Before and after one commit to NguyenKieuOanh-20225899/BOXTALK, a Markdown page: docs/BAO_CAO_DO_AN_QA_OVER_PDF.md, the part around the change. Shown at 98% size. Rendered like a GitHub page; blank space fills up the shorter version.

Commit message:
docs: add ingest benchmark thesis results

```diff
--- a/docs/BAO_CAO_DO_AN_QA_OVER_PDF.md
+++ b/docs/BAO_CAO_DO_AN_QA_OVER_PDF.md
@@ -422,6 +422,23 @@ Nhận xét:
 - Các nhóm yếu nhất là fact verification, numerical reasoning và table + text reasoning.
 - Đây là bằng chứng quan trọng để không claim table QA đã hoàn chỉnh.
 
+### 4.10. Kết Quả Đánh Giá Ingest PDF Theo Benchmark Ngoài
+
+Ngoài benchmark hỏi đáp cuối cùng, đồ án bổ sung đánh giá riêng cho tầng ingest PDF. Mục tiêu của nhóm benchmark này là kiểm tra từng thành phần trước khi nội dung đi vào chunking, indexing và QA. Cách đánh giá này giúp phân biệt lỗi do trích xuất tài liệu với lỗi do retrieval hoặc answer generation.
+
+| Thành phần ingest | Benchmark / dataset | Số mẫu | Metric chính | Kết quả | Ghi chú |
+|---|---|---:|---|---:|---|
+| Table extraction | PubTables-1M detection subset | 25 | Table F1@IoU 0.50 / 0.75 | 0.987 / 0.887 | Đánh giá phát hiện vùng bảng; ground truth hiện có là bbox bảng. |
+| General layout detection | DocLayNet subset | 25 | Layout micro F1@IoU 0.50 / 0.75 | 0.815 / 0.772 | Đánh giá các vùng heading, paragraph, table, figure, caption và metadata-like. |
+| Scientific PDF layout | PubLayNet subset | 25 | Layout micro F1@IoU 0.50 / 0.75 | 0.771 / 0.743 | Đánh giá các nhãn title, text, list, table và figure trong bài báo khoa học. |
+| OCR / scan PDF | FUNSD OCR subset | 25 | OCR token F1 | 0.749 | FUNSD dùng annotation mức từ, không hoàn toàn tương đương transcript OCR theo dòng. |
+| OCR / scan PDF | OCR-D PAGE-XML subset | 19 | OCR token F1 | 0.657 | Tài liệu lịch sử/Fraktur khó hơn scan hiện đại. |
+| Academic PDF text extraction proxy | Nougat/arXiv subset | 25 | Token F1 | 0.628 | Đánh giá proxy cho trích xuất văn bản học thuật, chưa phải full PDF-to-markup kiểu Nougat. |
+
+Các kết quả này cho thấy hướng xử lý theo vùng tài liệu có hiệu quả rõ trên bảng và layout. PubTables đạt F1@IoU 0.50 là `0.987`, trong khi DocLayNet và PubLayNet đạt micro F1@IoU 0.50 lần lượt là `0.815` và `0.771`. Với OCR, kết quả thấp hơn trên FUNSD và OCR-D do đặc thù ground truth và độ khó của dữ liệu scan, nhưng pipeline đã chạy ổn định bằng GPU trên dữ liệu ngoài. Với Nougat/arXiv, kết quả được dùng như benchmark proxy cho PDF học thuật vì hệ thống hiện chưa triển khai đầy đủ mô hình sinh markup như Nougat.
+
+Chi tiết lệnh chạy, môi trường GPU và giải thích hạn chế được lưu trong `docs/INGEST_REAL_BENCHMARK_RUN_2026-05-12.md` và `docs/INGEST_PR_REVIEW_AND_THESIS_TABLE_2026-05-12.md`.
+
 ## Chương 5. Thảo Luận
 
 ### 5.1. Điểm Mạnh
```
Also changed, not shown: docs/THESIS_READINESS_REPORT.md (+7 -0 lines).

## EXERCISE
An exact copy of every record is required here.

## SOLUTION BELOW
Before and after one commit to NguyenKieuOanh-20225899/BOXTALK, a Markdown page: docs/BAO_CAO_DO_AN_QA_OVER_PDF.md, the part around the change. Shown at 98% size. Rendered like a GitHub page; blank space fills up the shorter version.

Commit message:
docs: add ingest benchmark thesis results

```diff
--- a/docs/BAO_CAO_DO_AN_QA_OVER_PDF.md
+++ b/docs/BAO_CAO_DO_AN_QA_OVER_PDF.md
@@ -422,6 +422,23 @@ Nhận xét:
 - Các nhóm yếu nhất là fact verification, numerical reasoning và table + text reasoning.
 - Đây là bằng chứng quan trọng để không claim table QA đã hoàn chỉnh.
 
+### 4.10. Kết Quả Đánh Giá Ingest PDF Theo Benchmark Ngoài
+
+Ngoài benchmark hỏi đáp cuối cùng, đồ án bổ sung đánh giá riêng cho tầng ingest PDF. Mục tiêu của nhóm benchmark này là kiểm tra từng thành phần trước khi nội dung đi vào chunking, indexing và QA. Cách đánh giá này giúp phân biệt lỗi do trích xuất tài liệu với lỗi do retrieval hoặc answer generation.
+
+| Thành phần ingest | Benchmark / dataset | Số mẫu | Metric chính | Kết quả | Ghi chú |
+|---|---|---:|---|---:|---|
+| Table extraction | PubTables-1M detection subset | 25 | Table F1@IoU 0.50 / 0.75 | 0.987 / 0.887 | Đánh giá phát hiện vùng bảng; ground truth hiện có là bbox bảng. |
+| General layout detection | DocLayNet subset | 25 | Layout micro F1@IoU 0.50 / 0.75 | 0.815 / 0.772 | Đánh giá các vùng heading, paragraph, table, figure, caption và metadata-like. |
+| Scientific PDF layout | PubLayNet subset | 25 | Layout micro F1@IoU 0.50 / 0.75 | 0.771 / 0.743 | Đánh giá các nhãn title, text, list, table và figure trong bài báo khoa học. |
+| OCR / scan PDF | FUNSD OCR subset | 25 | OCR token F1 | 0.749 | FUNSD dùng annotation mức từ, không hoàn toàn tương đương transcript OCR theo dòng. |
+| OCR / scan PDF | OCR-D PAGE-XML subset | 19 | OCR token F1 | 0.657 | Tài liệu lịch sử/Fraktur khó hơn scan hiện đại. |
+| Academic PDF text extraction proxy | Nougat/arXiv subset | 25 | Token F1 | 0.628 | Đánh giá proxy cho trích xuất văn bản học thuật, chưa phải full PDF-to-markup kiểu Nougat. |
+
+Các kết quả này cho thấy hướng xử lý theo vùng tài liệu có hiệu quả rõ trên bảng và layout. PubTables đạt F1@IoU 0.50 là `0.987`, trong khi DocLayNet và PubLayNet đạt micro F1@IoU 0.50 lần lượt là `0.815` và `0.771`. Với OCR, kết quả thấp hơn trên FUNSD và OCR-D do đặc thù ground truth và độ khó của dữ liệu scan, nhưng pipeline đã chạy ổn định bằng GPU trên dữ liệu ngoài. Với Nougat/arXiv, kết quả được dùng như benchmark proxy cho PDF học thuật vì hệ thống hiện chưa triển khai đầy đủ mô hình sinh markup như Nougat.
+
+Chi tiết lệnh chạy, môi trường GPU và giải thích hạn chế được lưu trong `docs/INGEST_REAL_BENCHMARK_RUN_2026-05-12.md` và `docs/INGEST_PR_REVIEW_AND_THESIS_TABLE_2026-05-12.md`.
+
 ## Chương 5. Thảo Luận
 
 ### 5.1. Điểm Mạnh
```
Also changed, not shown: docs/THESIS_READINESS_REPORT.md (+7 -0 lines).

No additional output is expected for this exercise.